Indiana has succeeded despite President Barack Obama’s policies, not because of them, says Indiana Governor Mike Pence.
Obama visited Elkhart, Indiana, on June 1, to claim credit for the economic recovery in Indiana, as well as the sorta-recovery across the nation. When Obama first visited this mid-sized city in north-central Indiana in 2009, it was experiencing almost 20 percent unemployment from the 2008 recession.
“The people of Elkhart and my fellow Hoosiers have brought our economy back in spite of the burdens that higher taxes, mandates and increasing regulations from Washington, D.C. have placed on them,” Pence wrote in an op-ed published by the Elkhart Truth, early in the morning before Obama’s Elkhart speech. “I hope you will join me in giving credit where credit is due, to the people of Elkhart and north central Indiana,” Pence told Obama in the op-ed.
In his speech later that day, Obama was willing to share some token credit with Hoosiers, but insisted he gets the most credit.
It’s thanks to you — to the hard work you put in and the sacrifices you made for your families, and the way that you looked out for each other. But we also wouldn’t have come this far — Elkhart would not have come this far — if we hadn’t made a series of smart decisions, my administration, a cooperative Congress — decisions we made together early on in my administration.
We decided to help the auto industry restructure, and we helped families refinance their homes.

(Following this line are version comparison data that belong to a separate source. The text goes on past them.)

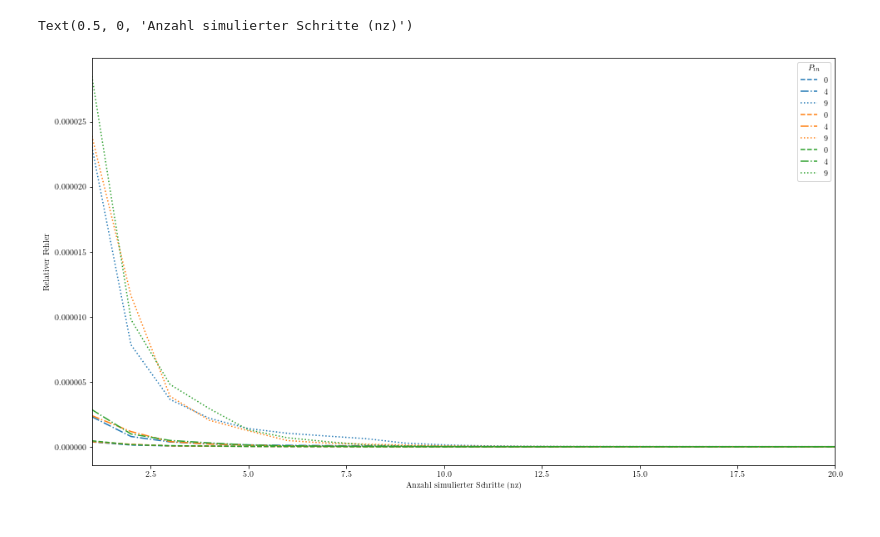
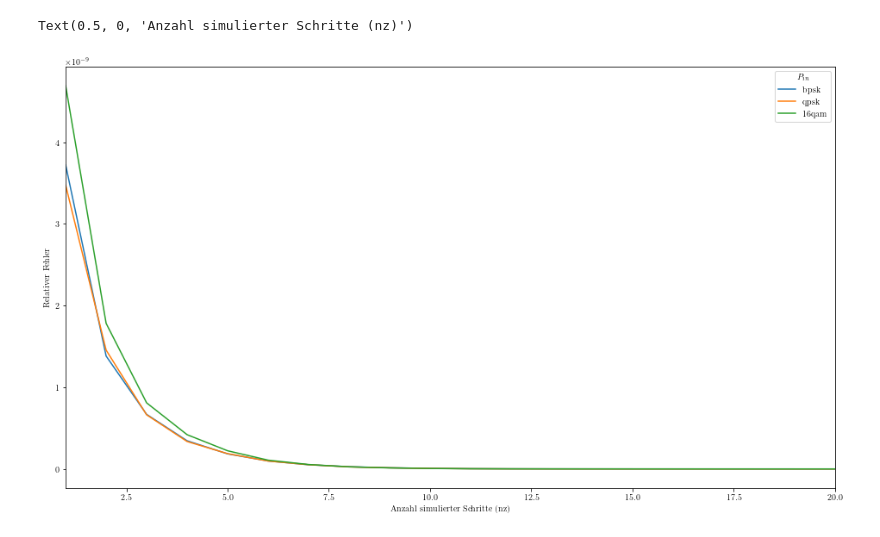
Before and after one commit to domrim/bachelorarbeit-code, a Jupyter notebook: jupyter-notebooks/eval/steps_sweep_error_compare.ipynb, the cells around one changed output. Cells and saved outputs as stored; diff of their text form; code cells hidden in the pictures.

```diff
--- a/jupyter-notebooks/eval/steps_sweep_error_compare.ipynb
+++ b/jupyter-notebooks/eval/steps_sweep_error_compare.ipynb
@@ -24,7 +24,7 @@ r_rc = .33
 syms_per_filt = 4  # symbols per filter (plus minus in both directions)
 t_sample_rc, rc = get_rc_ir(syms_per_filt, r_rc, f_symbol, n_up)
 
-n_symbol = 30 # number of symbols
+n_symbol = 1000 # number of symbols
 
 # modulation scheme and constellation points
 M_bpsk = 2
@@ -54,7 +54,7 @@ gamma = 1.3 # [1/W/km]
 all_sims = {}
 for modulation, send_bits, name in [(modulation_bpsk, send_bits_bpsk, "bpsk"), (modulation_qpsk, send_bits_qpsk, "qpsk"), (modulation_qam, send_bits_qam, "16qam")]:
     sims ={}
-    for power in [0,4,9]:
+    for power in [5]:
         send_rc = generate_signal(modulation, t_sample_rc, 1/f_symbol, send_bits, rc, syms_per_filt, power)
         send = zeroing(send_rc, 100 * int(1/f_symbol/t_sample_rc))
 
@@ -83,7 +83,7 @@ plot1 = fig1.add_subplot()
 #plot2 = fig2.add_subplot()
 for name, sims in all_sims.items():
     #plt.gca().set_prop_cycle(None)
-    lines = [':', '-.', '--']
+    lines = [':', '-.', '--', '-']
     if name == "bpsk":
         linestyle = "tab:blue"
     elif name == "qpsk":
@@ -91,32 +91,32 @@ for name, sims in all_sims.items():
     elif name == "16qam":
         linestyle = "tab:green"
 
     for key, data in sims.items():
         ref = data[0]
         signal = data[1]
         x_vals = []
         y_vals = []
         for n_steps, sim_out in signal:
             x_vals.append(n_steps)
             y_vals.append(abs(calc_relerr(sim_out, ref)))
 
-        plot1.plot(x_vals, y_vals, label=f"{key}", color=linestyle, linestyle=lines.pop())
+        plot1.plot(x_vals, y_vals, label=f"{name}", color=linestyle, linestyle=lines.pop())
         #if key in ['-5', '0', '3', '5', '6', '7', '8', '9']:
         #    plot2.plot(x_vals, y_vals, label=key)
 
 xmin = np.amin(x_vals)
 xmax = np.amax(x_vals)
 
 plot1.legend(loc='upper right', title='$P_{in}$')
 plot1.set_xlim(xmin, 20)
 plot1.set_ylabel("Relativer Fehler")
 plot1.set_xlabel("Anzahl simulierter Schritte (nz)")
 
 #plot2.legend(loc='upper right', title='$P_{in}$')
 #plot2.grid()
 #plot2.set_xlim(xmin, 10)
 #plot2.set_ylabel("Relativer Fehler")
 #plot2.set_xlabel("Anzahl simulierter Schritte (nz)")
 # %% [output]
 Text(0.5, 0, 'Anzahl simulierter Schritte (nz)')
-[figure, old version]
+[figure, new version]
```
Also changed, not shown: parts of 4 cells of this notebook, 3 other files.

We decided to invest in job training so that folks who lost their jobs could retool. We decided to invest in things like high-tech manufacturing and clean energy and infrastructure, so that entrepreneurs wouldn’t just bring back the jobs that we had lost, but create new and better jobs, and folks who had lost work from the construction industry because the housing market had collapsed could go back to work rebuilding America … And the results prove that our [White House] focus has paid off. Elkhart proves it.
Obama’s claim for government credit echoes his repeated claim that business owners owe their success to government.
In the 2012 campaign for example, Obama insisted that:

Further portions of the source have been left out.